Also, don’t use a bank for your IRA. Banks are almost uniformly terrible places to invest. Usually they’re high fee, low return, and high commission (for the salesperson, not you, unfortunately). Use one of the discount brokerage firms, like Vanguard, Fidelity, or Charles Schwab. Heck if you’re completely risk averse you can use an online savings account company like Capital One 360 or Ally bank. Not only does this allow you more flexibility with your money since you can invest in anything for low costs, but you have the option to get the highest possible interest rate on your account.
Bank products for investing and saving tend to be horrible choices – high fees, extremely low interest rates, and smartly dressed salespeople. The only things I like them for are when you need a free notary or medallion signature guarantee, a safe deposit box, and some checking account options. Their savings accounts are terrible and their investment options are frightening.
Have you ever been pitched an annuity inside a retirement account?

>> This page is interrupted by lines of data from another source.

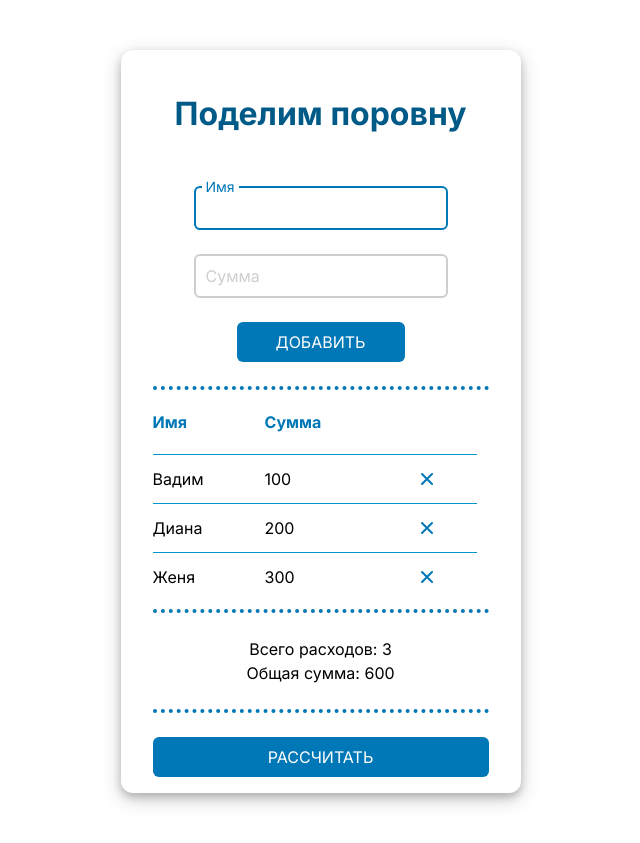
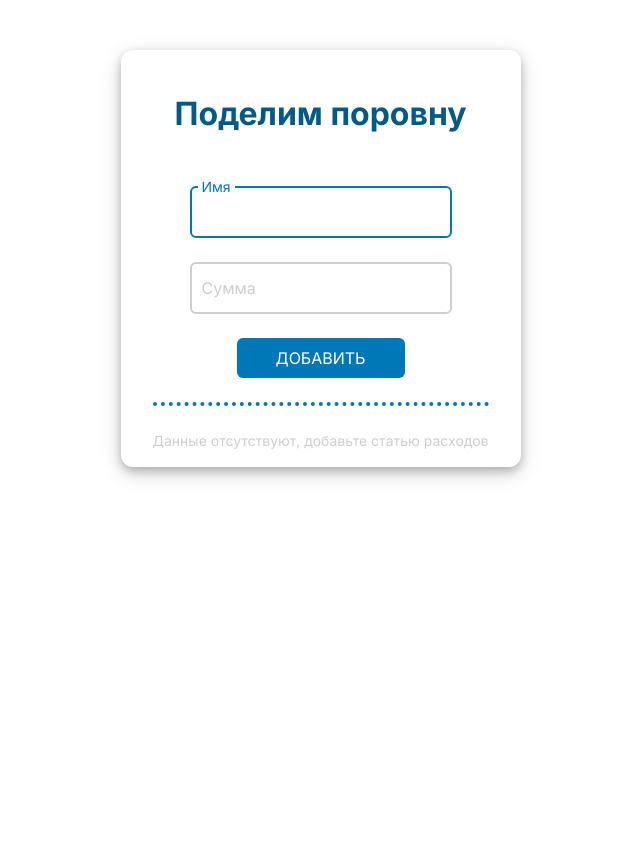
Before and after one commit to vgarbuzow/split-the-bill, a React (Vite) app: page / in a window 1280 px wide. Shown: the whole page, without its empty margins (312-952 px from the left). After the commit the page ends 800 px from the top, so only its background shows below. Built offline with nearby package versions, Linux system fonts and the light colour scheme.

Commit message:
Валидация ошибок, localStorage

```diff
--- a/src/entities/expense/model/ExpensesProvider.tsx
+++ b/src/entities/expense/model/ExpensesProvider.tsx
@@ -3,11 +3,12 @@ import {
   type FC,
   type ReactNode,
   useCallback,
+  useEffect,
   useMemo,
   useState,
 } from "react";
 import type { Expense, ExpensesApi, ExpensesState } from "./types";
-import { v4 as uuid } from "uuid";
+import useExpensesLocalStorage from "@/entities/expense/model/useExpensesLocalStorage.ts";
 
 const ExpensesStateContext = createContext<ExpensesState | null>(null);
 const ExpensesApiContext = createContext<ExpensesApi | null>(null);
@@ -17,11 +18,8 @@ type ExpensesProviderProps = {
 };
 
 const ExpensesProvider: FC<ExpensesProviderProps> = ({ children }) => {
-  const [expenses, setExpenses] = useState<Expense[]>(() => [
-    { id: uuid(), ownerName: "Вадим", amount: 100 },
-    { id: uuid(), ownerName: "Диана", amount: 200 },
-    { id: uuid(), ownerName: "Женя", amount: 300 },
-  ]);
+  const { savedExpenses, saveExpenses } = useExpensesLocalStorage();
+  const [expenses, setExpenses] = useState<Expense[]>(savedExpenses ?? []);
 
   const addExpense = useCallback((newExpense: Expense) => {
     setExpenses((prevExpenses) => [...prevExpenses, newExpense]);
@@ -45,6 +43,10 @@ const ExpensesProvider: FC<ExpensesProviderProps> = ({ children }) => {
     [expenses],
   );
 
+  useEffect(() => {
+    saveExpenses(expenses);
+  }, [expenses]);
+
   return (
     <ExpensesStateContext.Provider value={stateValue}>
       <ExpensesApiContext.Provider value={apiValue}>
--- /dev/null
+++ b/src/entities/expense/model/useExpensesLocalStorage.ts
@@ -0,0 +1,16 @@
+import type { Expense } from "@/entities/expense/model/types.ts";
+
+const useTasksLocalStorage = () => {
+  const savedExpenses = localStorage.getItem("expenses");
+
+  const saveExpenses = (expenses: Expense[]) => {
+    localStorage.setItem("expenses", JSON.stringify(expenses));
+  };
+
+  return {
+    savedExpenses: savedExpenses ? JSON.parse(savedExpenses) : null,
+    saveExpenses,
+  };
+};
+
+export default useTasksLocalStorage;
--- a/src/features/expense/add/AddExpenseForm.tsx
+++ b/src/features/expense/add/AddExpenseForm.tsx
@@ -3,12 +3,12 @@ import Field from "@/shared/ui/field";
 import Button from "@/shared/ui/button";
 import { useExpensesApi } from "@/entities/expense/model";
 import { v4 as uuid } from "uuid";
-import { type FieldValues, type SubmitHandler, useForm } from "react-hook-form";
+import { type SubmitHandler, useForm } from "react-hook-form";
 import { useEffect } from "react";
 
 type FormValues = {
   ownerName: string;
-  amount: number;
+  amount: number | "";
 };
 
 const AddExpenseForm = () => {
@@ -16,22 +16,32 @@ const AddExpenseForm = () => {
     register,
     handleSubmit,
     setFocus,
+    reset,
     formState: { errors },
-  } = useForm<FormValues>({ mode: "onBlur" });
+  } = useForm<FormValues>({ mode: "onChange", reValidateMode: "onChange" });
   const { addExpense } = useExpensesApi();
 
-  const onSubmit: SubmitHandler<FieldValues> = ({ ownerName, amount }) => {
+  const onSubmit: SubmitHandler<FormValues> = ({ ownerName, amount }) => {
+    if (!amount) return;
+
     const newExpense = {
       id: uuid(),
       ownerName,
       amount,
     };
     addExpense(newExpense);
+    reset({
+      ownerName: "",
+      amount: "",
+    });
+    setTimeout(() => {
+      setFocus("ownerName");
+    }, 0);
   };
 
   useEffect(() => {
     setFocus("ownerName");
-  }, [setFocus]);
+  }, []);
 
   return (
     <form className={styles.newExpenseForm} onSubmit={handleSubmit(onSubmit)}>
--- a/src/pages/expenses-page/ExpensesPage.tsx
+++ b/src/pages/expenses-page/ExpensesPage.tsx
@@ -8,7 +8,7 @@ import Divider from "@/shared/ui/divider";
 
 const ExpensesPage = () => {
   const { expenses } = useExpensesState();
-  const hasExpenses = expenses.length > 0;
+  const hasExpenses = expenses?.length > 0;
 
   return (
     <div className={styles.expenses}>
--- a/src/shared/ui/field/Field.module.scss
+++ b/src/shared/ui/field/Field.module.scss
@@ -1,14 +1,14 @@
 .field {
   position: relative;
+
 }
 
 .input {
-  padding: var(--space-2);
+  padding: var(--space-3);
   border-radius: var(--radius-sm);
   border-color: var(--color-gray);
   border-style: solid;
   outline: none;
-
   &:hover {
     border-color: var(--color-accent);
   }
@@ -25,7 +25,7 @@
 .label {
   position: absolute;
   left: var(--space-2);
-  top: 10px;
+  top: 14px;
   color: var(--color-gray);
   pointer-events: none;
   background: white;
```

Have you ever had to control yourself from laughing when a salesperson makes a terrible recommendation? Let me know in the comments.
2 thoughts on “Why The Bank Thinks I’m Stupid – Annuities in an IRA”
I had a friend that got pitched an annuity and he asked me what to do. After laughing for a good five minutes I told him as a 28 year old that there was no reason that he needed this “investment” product. He soon there after set up a Vanguard account and has been dollar cost averaging ever since. I can’t stand when financial products are being pushed to people that clearly have no need for this type of investment. No wonder Wall Street and the Banks aren’t trusted.
I know, aren’t banks ridiculous? They must know these products are not right for the people they’re pitching them to.